"That may be true for you but it's not true for others."
That argument might make more sense if a) the people touting this subjective notion didn't hold it as objectively true, which refutes the whole notion of subjectivity and b) at one point in the novel, Ana hesitates and wonders whether this is the right thing to do.
Humans know when something doesn't add up even if it's just by instinct. Even Ana at one point has to look online to see what that lifestyle entails. It doesn't matter whether you call it your conscience or the law written on your heart: listening to this hunch saves you.
The Bible knows this; 50 Shades denies this.
3. How subjugation works.
Yes, believe it or not, this notion is in the Bible but unlike 50 Shades which says subjugation is meant for selfish pleasure at other's expense, the Bible uses it so to eliminate one'e tendency to self-centeredness. This could mean anything from tithing to skip eating out to sharing your faith.
Donating verses whipping…guess which one comes out on top?
2. The basis for determining who's right.
Besides the fact we're supposed to buy Christian is a billionaire but no one hounds him whenever he goes, we're supposed to buy the fact that because he has that much money, that must mean he's right in his view about sex. I know that's not what the story flat our says but that's what it's implied.
This is a logical fallacy called argumentum ad crumenam. It's when you think someone must be right just because they have money or have a high social status, or as the novel implies, someone must be right on something because they have more experience.
The Bible on the other hand asks us to test things to see if they're true. Even Jesus called on those who doubted Him to search other sources to see if what He said was true.

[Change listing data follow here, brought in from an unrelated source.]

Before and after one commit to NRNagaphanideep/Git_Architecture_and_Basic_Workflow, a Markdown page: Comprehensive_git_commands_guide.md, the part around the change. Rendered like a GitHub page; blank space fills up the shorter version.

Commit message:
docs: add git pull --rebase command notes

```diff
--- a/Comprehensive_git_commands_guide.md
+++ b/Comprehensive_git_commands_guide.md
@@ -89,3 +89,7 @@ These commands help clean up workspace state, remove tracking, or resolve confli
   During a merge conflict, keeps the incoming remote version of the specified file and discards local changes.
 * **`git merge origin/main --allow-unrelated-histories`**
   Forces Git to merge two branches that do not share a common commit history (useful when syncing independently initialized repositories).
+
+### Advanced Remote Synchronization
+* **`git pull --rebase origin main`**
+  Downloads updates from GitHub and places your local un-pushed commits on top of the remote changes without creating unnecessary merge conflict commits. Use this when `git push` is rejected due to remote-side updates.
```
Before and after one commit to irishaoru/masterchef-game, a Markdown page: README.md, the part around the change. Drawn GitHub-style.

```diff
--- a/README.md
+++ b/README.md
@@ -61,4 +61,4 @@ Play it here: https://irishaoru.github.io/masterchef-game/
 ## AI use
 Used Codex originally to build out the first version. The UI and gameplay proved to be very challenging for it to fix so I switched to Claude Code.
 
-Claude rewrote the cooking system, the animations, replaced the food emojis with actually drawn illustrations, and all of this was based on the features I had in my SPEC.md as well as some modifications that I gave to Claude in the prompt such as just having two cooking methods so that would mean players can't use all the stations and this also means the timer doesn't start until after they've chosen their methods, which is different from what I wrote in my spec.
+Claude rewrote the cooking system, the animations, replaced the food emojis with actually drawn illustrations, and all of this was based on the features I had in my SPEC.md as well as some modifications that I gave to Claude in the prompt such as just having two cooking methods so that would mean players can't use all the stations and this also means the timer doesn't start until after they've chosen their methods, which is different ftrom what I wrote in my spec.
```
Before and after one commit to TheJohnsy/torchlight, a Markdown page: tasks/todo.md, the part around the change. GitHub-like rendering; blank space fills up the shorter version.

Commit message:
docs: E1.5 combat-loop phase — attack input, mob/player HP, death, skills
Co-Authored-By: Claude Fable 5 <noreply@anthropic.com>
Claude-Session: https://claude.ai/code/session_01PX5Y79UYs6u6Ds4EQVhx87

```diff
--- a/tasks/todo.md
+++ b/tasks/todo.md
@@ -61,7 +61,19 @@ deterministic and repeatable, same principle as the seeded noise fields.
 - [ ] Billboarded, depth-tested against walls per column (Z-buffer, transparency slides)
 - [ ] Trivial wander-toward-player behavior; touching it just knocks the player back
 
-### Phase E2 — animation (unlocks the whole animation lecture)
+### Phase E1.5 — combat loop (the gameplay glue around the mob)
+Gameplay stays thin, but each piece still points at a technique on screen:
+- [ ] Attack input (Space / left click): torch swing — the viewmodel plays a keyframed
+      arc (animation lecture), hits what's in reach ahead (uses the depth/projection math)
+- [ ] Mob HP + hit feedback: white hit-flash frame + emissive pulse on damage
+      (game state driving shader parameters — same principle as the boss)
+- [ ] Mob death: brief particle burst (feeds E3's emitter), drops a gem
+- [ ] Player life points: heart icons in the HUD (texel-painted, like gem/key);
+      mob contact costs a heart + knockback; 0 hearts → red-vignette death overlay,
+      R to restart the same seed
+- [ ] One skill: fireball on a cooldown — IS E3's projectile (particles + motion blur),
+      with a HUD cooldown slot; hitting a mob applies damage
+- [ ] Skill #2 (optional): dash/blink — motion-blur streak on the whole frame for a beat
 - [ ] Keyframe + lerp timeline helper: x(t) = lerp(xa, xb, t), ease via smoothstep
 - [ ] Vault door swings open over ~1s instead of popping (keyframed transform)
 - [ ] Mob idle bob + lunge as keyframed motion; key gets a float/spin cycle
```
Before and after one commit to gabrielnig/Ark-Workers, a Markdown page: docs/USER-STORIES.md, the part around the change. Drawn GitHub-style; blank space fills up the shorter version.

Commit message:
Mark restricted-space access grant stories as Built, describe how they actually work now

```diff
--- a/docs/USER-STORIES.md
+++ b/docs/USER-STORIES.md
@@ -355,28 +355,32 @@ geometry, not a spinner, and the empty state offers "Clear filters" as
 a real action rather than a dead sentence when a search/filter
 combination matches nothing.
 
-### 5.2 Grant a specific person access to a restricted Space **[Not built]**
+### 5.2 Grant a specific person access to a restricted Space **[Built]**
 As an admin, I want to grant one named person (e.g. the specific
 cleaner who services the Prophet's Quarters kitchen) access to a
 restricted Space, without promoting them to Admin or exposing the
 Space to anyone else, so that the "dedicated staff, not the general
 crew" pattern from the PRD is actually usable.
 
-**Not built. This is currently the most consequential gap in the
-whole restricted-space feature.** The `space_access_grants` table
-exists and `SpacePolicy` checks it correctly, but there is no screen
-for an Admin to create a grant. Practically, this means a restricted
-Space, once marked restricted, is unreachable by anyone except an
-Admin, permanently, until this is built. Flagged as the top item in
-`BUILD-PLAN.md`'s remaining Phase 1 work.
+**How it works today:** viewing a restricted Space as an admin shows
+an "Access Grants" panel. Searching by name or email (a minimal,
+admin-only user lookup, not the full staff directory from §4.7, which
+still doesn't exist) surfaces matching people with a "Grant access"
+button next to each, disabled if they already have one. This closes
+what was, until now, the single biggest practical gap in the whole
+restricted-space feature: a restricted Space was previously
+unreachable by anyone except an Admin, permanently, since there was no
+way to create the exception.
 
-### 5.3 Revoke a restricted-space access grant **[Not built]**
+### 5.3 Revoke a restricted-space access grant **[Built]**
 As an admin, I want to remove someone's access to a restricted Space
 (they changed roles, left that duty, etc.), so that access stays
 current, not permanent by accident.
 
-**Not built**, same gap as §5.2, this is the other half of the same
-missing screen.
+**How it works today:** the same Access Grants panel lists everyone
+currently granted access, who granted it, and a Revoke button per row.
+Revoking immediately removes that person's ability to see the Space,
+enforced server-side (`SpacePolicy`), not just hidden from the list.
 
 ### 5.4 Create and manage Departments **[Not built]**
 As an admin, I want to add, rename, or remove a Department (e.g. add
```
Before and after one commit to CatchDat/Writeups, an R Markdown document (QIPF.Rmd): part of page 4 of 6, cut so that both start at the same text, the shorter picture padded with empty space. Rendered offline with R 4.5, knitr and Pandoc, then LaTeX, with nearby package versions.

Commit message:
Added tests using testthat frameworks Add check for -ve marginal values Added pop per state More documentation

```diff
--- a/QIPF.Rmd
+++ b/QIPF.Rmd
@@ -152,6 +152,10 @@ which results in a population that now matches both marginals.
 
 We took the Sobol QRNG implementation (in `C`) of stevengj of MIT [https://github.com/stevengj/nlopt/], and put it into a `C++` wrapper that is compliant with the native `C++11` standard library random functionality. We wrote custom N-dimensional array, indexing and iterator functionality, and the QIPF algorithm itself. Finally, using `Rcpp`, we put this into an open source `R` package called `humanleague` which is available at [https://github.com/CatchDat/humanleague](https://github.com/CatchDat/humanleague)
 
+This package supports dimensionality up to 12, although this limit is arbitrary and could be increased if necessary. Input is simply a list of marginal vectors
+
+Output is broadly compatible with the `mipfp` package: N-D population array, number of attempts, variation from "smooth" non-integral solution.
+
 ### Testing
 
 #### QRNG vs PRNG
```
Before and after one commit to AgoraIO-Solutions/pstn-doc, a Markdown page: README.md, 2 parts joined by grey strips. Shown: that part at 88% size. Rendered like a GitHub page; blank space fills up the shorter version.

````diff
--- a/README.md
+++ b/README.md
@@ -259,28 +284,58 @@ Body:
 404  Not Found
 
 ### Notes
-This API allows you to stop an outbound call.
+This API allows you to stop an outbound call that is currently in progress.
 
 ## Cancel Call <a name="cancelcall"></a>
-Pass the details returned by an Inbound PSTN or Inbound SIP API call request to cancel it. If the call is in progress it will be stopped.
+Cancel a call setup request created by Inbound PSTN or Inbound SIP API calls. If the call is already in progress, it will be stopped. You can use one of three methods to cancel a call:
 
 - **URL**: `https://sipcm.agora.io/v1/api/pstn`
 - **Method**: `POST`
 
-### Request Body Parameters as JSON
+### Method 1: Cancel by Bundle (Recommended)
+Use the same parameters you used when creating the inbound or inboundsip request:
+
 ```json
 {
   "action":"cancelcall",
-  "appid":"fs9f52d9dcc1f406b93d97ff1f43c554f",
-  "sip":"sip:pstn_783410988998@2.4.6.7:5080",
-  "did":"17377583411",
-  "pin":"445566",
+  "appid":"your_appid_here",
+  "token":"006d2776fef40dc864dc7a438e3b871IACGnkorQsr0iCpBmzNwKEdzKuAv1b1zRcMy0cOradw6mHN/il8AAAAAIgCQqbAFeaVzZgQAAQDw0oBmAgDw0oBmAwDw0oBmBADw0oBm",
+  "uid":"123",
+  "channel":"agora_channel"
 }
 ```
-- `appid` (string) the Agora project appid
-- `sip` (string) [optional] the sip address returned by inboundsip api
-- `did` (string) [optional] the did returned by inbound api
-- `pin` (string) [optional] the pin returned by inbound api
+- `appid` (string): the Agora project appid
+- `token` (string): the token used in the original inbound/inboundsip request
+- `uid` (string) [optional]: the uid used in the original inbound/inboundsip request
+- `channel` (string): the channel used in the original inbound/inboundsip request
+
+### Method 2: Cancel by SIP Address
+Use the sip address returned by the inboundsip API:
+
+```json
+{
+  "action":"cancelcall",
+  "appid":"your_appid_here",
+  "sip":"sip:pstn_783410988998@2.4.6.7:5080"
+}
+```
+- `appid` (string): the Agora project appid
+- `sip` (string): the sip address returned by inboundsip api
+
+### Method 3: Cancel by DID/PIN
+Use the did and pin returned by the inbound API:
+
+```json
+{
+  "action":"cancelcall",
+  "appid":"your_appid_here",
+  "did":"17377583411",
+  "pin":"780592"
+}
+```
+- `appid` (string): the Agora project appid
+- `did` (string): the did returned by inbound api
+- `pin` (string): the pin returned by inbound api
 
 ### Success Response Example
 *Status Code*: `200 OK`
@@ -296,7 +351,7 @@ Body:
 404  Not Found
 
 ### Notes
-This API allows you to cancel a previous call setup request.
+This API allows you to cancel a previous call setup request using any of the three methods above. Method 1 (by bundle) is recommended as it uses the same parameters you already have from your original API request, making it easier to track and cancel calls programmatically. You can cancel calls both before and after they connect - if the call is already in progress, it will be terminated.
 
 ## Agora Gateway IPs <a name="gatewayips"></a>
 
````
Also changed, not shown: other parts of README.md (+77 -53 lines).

Notice how at no point did anyone ever show Jesus was wrong on something.
I'm not saying someone should be right to the level of Jesus, but I do find it telling Ana looks online about S+M but at no point does she look into whether that lifestyle has any merit…in spite of being a college graduate. You would think her critical thinking skills would be better.
For the reason I believe otherwise, see #7.
1. How a man should be a man.
In the Bible, men are called to reflect Christ and His three main traits: priest, prophet and king. It's not saying every man should wear vestments, predict the future or have their own kingdom. It is saying men are called to be examples of faith, speak with wisdom and display leadership.
To put this another way: if you were a billionaire, you're considered one of the most beautiful people in the world, you have your own private jet, but you still resort to garbage like S+M, then that is just unacceptable.
Clearly, 50 Shades has its roots in atheism and atheists are idiots